Penagos M, Compalati E, Tarantini F, et al. Efficacy of sublingual immunotherapy in the treatment of allergic rhinitis in pediatric patients 3 to 18 years of age: a meta-analysis of randomized, placebo-controlled, double-blind trials. Ann Allergy Asthma Immunol. 2006;97:141-148.
Passalacqua G, Bousquet PJ, Carlsen KH, et al. ARIA update: I—Systematic review of complementary and alternative medicine for rhinitis and asthma. J Allergy Clin Immunol. 2006;117(5):1054-1062.
Pfaar O, Klimek L. Efficacy and safety of specific immunotherapy with a high-dose sublingual grass pollen preparation: a double-blind, placebo-controlled trial. Ann Allergy Asthma Immunol. 2008;100:256-263.
Rak S, Yang WH, Pedersen MR, et al. Once-daily sublingual allergen-specific immunotherapy improves quality of life in patients with grass pollen-induced allergic rhinoconjunctivitis: a double-blind, randomised study. Qual Life Res. 2006 Oct 11. [Epub ahead of print].
Respiratory allergies. EBSCO Natural and Alternative Treatments website. Available at: http://www.ebscohost.com/biomedical-libraries/natural-alternative-treatments. Updated February 1, 2011. Accessed April 27, 2011.
Schapowal A. Butterbur Ze339 for the treatment of intermittent allergic rhinitis: dose-dependent efficacy in a prospective, randomized, double-blind, placebo-controlled study. Arch Otolaryngol Head Neck Surg. 2004;130:1381-1386.
Smith H, White P, Annila I, et al. Randomized controlled trial of high-dose sublingual immunotherapy to treat seasonal allergic rhinitis. J Allergy Clin Immunol. 2004;114:831-837.
Sublingual immunotherapy. John Hopkins Medicine website. Available at: http://www.hopkinsmedicine.org/sinus/allergy/sublingual_immunotherapy.html.

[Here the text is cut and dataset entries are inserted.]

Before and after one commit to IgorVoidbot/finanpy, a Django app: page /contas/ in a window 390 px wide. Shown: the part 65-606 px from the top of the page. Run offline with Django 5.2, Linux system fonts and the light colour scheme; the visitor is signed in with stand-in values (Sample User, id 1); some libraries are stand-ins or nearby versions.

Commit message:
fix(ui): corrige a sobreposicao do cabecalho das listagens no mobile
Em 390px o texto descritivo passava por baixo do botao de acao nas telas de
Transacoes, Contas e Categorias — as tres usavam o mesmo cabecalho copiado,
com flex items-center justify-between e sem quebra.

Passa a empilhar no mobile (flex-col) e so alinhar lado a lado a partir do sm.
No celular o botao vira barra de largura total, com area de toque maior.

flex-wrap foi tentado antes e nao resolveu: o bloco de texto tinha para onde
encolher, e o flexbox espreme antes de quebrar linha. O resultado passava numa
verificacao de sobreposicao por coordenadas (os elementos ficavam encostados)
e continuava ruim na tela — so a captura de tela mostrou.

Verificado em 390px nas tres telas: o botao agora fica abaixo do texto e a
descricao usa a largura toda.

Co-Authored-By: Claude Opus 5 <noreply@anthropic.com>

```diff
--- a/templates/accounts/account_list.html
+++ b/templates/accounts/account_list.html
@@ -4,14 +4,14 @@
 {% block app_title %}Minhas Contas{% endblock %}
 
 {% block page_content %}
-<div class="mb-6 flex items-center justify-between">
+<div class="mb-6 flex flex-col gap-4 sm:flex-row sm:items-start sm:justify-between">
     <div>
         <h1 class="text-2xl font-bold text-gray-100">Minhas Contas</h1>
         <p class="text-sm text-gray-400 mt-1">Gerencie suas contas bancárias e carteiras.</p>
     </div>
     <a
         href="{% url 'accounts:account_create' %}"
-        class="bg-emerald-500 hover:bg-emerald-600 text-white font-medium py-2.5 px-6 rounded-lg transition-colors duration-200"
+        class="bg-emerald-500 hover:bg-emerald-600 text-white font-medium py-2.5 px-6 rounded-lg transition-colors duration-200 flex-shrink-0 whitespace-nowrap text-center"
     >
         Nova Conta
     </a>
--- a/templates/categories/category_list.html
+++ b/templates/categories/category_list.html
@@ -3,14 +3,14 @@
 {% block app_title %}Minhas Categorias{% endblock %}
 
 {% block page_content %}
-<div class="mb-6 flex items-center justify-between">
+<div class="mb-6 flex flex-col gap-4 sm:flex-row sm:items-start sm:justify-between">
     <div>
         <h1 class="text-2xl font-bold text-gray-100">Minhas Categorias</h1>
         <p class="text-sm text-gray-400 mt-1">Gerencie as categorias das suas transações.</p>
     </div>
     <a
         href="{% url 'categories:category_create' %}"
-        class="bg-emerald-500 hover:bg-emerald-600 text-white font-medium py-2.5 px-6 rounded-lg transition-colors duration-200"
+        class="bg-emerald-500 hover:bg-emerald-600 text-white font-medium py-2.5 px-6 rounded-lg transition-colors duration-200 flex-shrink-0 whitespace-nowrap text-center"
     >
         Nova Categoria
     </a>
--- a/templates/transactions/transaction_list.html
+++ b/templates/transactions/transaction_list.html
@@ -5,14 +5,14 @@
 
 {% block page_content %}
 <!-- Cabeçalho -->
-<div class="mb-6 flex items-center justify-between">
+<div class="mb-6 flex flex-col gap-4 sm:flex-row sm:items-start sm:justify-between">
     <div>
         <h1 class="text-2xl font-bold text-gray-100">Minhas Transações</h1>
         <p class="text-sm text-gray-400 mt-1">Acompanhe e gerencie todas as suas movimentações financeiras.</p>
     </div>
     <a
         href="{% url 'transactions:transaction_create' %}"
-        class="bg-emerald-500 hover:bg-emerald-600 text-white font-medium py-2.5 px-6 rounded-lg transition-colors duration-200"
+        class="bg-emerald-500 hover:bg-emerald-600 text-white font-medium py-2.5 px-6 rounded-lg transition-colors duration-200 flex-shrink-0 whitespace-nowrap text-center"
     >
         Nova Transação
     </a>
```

Accessed April 27, 2011.
Treating intermittent allergic rhinitis: a prospective, randomized, placebo and antihistamine-controlled study of Butterbur extract Ze 339. Phytother Res. 2005 Aug 22. [Epub ahead of print].
Wilson DR, Torres LI, Durham SR. Sublingual immunotherapy for allergic rhinitis. Cochrane Database Syst Rev. 2003;CD002893.
Worm M. Efficacy and tolerability of high dose sublingual immunotherapy in patients with rhinoconjunctivitis. Allerg Immunol (Paris). 2006;38:355-360.
Xue CC, An X, Cheung TP, et al. Acupuncture for persistent allergic rhinitis: a randomised, sham-controlled trial. Med J Aust. 2007;187(6):337-341.
Xue CC, Thien FC, Zhang JJ, Da Costa C, Li CG. Treatment for seasonal allergic rhinitis by Chinese herbal medicine: a randomized placebo controlled trial. Altern Ther Health Med. 2003;9(5):80-87.
Last reviewed May 2011 by Purvee S. Shah, MD
Last updated Updated: 5/11/2011
Please be aware that this information is provided to supplement the care provided by your physician. It is neither intended nor implied to be a substitute for professional medical advice. CALL YOUR HEALTHCARE PROVIDER IMMEDIATELY IF YOU THINK YOU MAY HAVE A MEDICAL EMERGENCY. Always seek the advice of your physician or other qualified health provider prior to starting any new treatment or with any questions you may have regarding a medical condition.
Copyright © 2011 EBSCO Publishing All rights reserved.